FWP chief warden Tom Flowers said FWP didn’t support the petition because there weren’t any conflicts on the proposed streams and the rule-making process is a lot of work for restrictions that FWP didn’t deem warranted.
But watercraft makers are solving the problem of needing clearance for propeller blades, and speedboats and personal watercraft can get into areas where they haven’t been before. So Montana might be the last best place because the machines that degrade other regions haven’t arrived in force yet.

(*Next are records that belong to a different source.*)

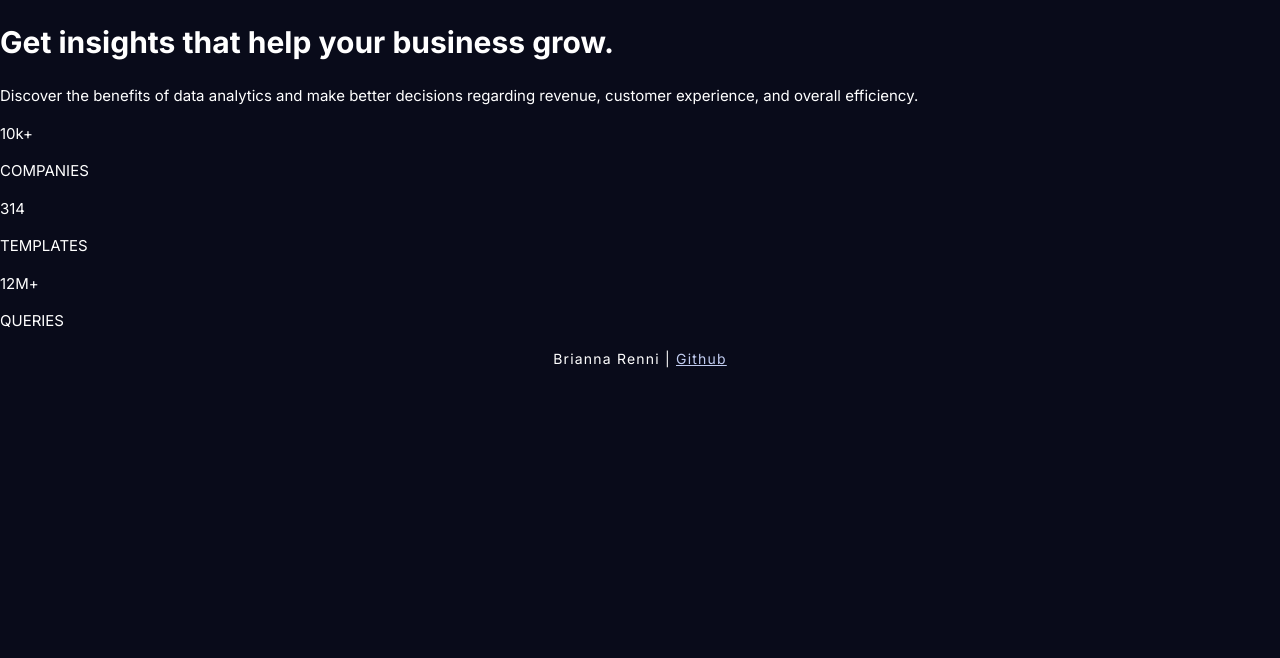
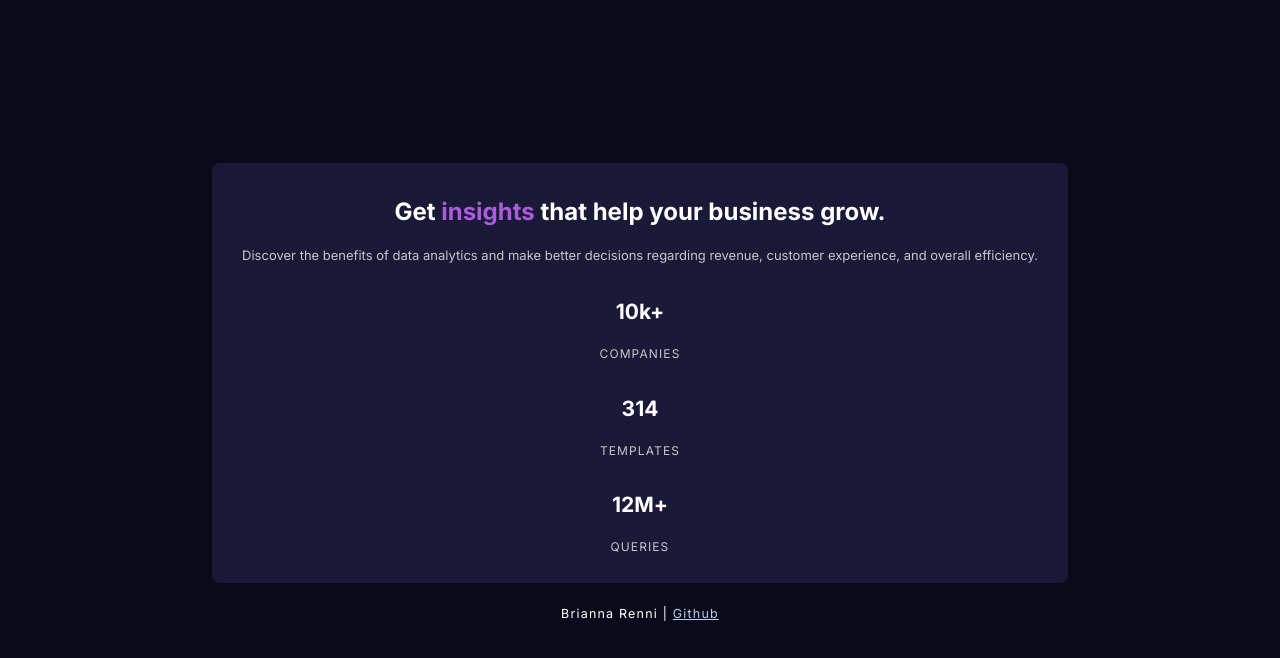
Before and after one commit to briannarenni/site-stats-card, a plain HTML site: page index.html in a window 1280 px wide. Drawn offline with Linux system fonts and the light colour scheme.

Commit message:
Text formatting

```diff
--- a/css/index.css
+++ b/css/index.css
@@ -1,4 +1,7 @@
-/* * 375px - 1440px */
+/* * 375px - 499px */
+/* * 500px - 799px */
+/* * 800px - 1023px */
+/* *1024px - 1440px */
 body {
   font-family: 'Inter', sans-serif;
   min-height: 100vh;
@@ -9,12 +12,67 @@ body {
   text-rendering: optimizeSpeed;
 }
 
-.font {}
+p {
+  font-size: 12.5px;
+}
+
+.container {
+  max-width: 90%;
+  height: 100vh;
+  display: flex;
+  flex-direction: column;
+  justify-content: center;
+  align-items: center;
+  margin: 0 auto;
+}
+
+.card {
+  max-width: 85%;
+  text-align: center;
+  display: flex;
+  flex-direction: column;
+  background-color: var(--card-bkg);
+  border-radius: 8px;
+  padding: 15px 30px;
+}
+
+
+
+
+
+
+/* TODO: Colors */
+.accent {
+  color: var(--accent);
+}
+
+.lead {
+  font-size: 1.6em;
+  color: var(--white);
+  font-weight: 700;
+}
+
+.sub-lead {
+  font-size: 13px;
+  color: var(--pg-white);
+}
+
+.subtext {
+  font-size: 12px;
+  color: var(--pg-white);
+  letter-spacing: 1.1px;
+}
+
+.stats {
+  font-size: 1.4em;
+  color: var(--white);
+  font-weight: 700;
+}
 
 /* Footer */
 .footer {
   color: var(--white);
-  font-size: 14px;
+  font-size: 13px;
   text-align: center;
   margin-top: 10px;
   letter-spacing: 1.2px;
--- /dev/null
+++ b/css/queries.css
@@ -0,0 +1,5 @@
+@media screen and (max-width: 799px) {
+  /* body {
+    font-size: 14px;
+  } */
+}
--- a/index.html
+++ b/index.html
@@ -8,33 +8,43 @@
   <link rel="icon" type="image/png" sizes="32x32" href="./images/favicon-32x32.png">
   <link rel="stylesheet" href="css/global.css">
   <link rel="stylesheet" href="css/index.css">
+  <link rel="stylesheet" href="css/queries.css">
 </head>
 
 <body>
   <div class="container">
     <main class="card">
-      <h1>Get <span class="accent">insights</span> that help your business grow.</h1>
-      <p>
-        Discover the benefits of data analytics and make better decisions regarding revenue, customer experience, and overall efficiency.
-      </p>
+      <!-- <picture>
+        <source media="(max-width:1023px)" srcset="images/image-header-mobile.jpg">
+        <source media="(min-width:1024px)" srcset="images/image-header-desktop.jpg">
+        <img src="/images/image-header-mobile.jpg" alt="graphic">
+      </picture> -->
+      <div class="hero-text">
+        <h1 class="lead">Get <span class="accent">insights</span> that help your business grow.</h1>
+        <p class="sub-lead">
+          Discover the benefits of data analytics and make better decisions regarding revenue, customer experience, and overall efficiency.
+        </p>
+      </div>
+
       <div>
-        <p>10k+</p>
-        <p class="font">COMPANIES</p>
+        <h2 class="stats">10k+</h2>
+        <p class="subtext">COMPANIES</p>
       </div>
       <div>
-        <p>314</p>
-        <p class="font">TEMPLATES</p>
+        <h2 class="stats">314</h2>
+        <p class="subtext">TEMPLATES</p>
       </div>
       <div>
-        <p>12M+</p>
-        <p class="font">QUERIES</p>
+        <h2 class="stats">12M+</h2>
+        <p class="subtext">QUERIES</p>
       </div>
     </main>
+
+    <footer class="footer">
+      <p>Brianna Renni | <a href="https://github.com/briannarenni/">Github</a></p>
+    </footer>
   </div>
 
-  <footer class="footer">
-    <p>Brianna Renni | <a href="https://github.com/briannarenni/">Github</a></p>
-  </footer>
 </body>
 
 </html>
```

Many Montana river enthusiasts still use rafts, canoes or kayaks to fish or navigate smaller streams or low water and inner-tubing is still a popular summer pastime. BHA spokesman Greg Munther said Montana needs to get out ahead of the motorized technology - including jet skis, airboats, motorized surfboards and an ATV that converts into a jet ski - that allows more people to exploit backwaters and backcountry with greater ease.
This isn’t the first time BHA has encouraged proactive regulation. In 2014, they successfully lobbied the commission to ban the use of drones for hunting.
“Are we going to wait until all this happens or are we going to take proactive action?” Munther said. “FWP has called this a drastic proposal. We’re accounting for less than 1 percent of Montana’s streams – hardly drastic.”
The proposal focuses on the tributaries and mainstems of the Bitterroot, Flathead, Missouri, and Yellowstone rivers. In the Bitterroot watershed, for example, the petition suggests closing all tributaries to motorized watercraft.
Munther emphasized that the proposed restrictions are focused on smaller streams – there is no attempt to shut down already-existing motorized use. But once speed boats start using on a stream, it will be harder to shut them down, Munther said.
“On some of these streams, there are people in inner tubes, their profile just a few feet above the water, and you have high-speed boats going by. It’s just unsafe. The smaller the river, the higher the level of conflict. We are basically trying to get ahead of the curve with common-sense regulations,” Munther said.
A dozen people from Kalispell to Billings commented in favor of the rule making, including Ben Long, who said FWP often hasn’t been able to manage changing technology already present on several lakes.
“It’s been both the number of people on the water and the types of watercraft they’re using,” Long said. “By the time motorized conflicts become so entrenched, it’s chaos, it’s anarchy. People die. People have died on Echo Lake.”
Hank Fisher, author of “Paddling Montana,” said a huge change has taken place on Montana’s streams in the past 40 years and more people are showing upon more rivers.
“I think of a typical stretch (of the Clark Fork River) in Missoula and where you used to see one person, now there’s 50. While those changes haven’t occurred everywhere across the state, they will in time,” Fisher said. “Essentially, this proposal maintains the status quo.”
Former FWP commissioner Bob Ream recalled trying to deal retroactively with similar issues on the Clark Fork River, and he encouraged the department to develop a statewide stream management plan similar to some of its wildlife management plans.
“It’s a really good step to look ahead at river recreation in Montana rather than going at individual cases,” Ream said.
Commission chair Dan Vermillion said he owns a jet boat but agreed that they weren’t appropriate in certain situations as rivers get more populated. Since some of the restrictions are just for certain times of the year, Vermillion said he supported moving ahead with the process.
After being told that the rule making process could be lengthy and involve individual rules for each of the streams, the commission voted unanimously to send the petition out to public comment.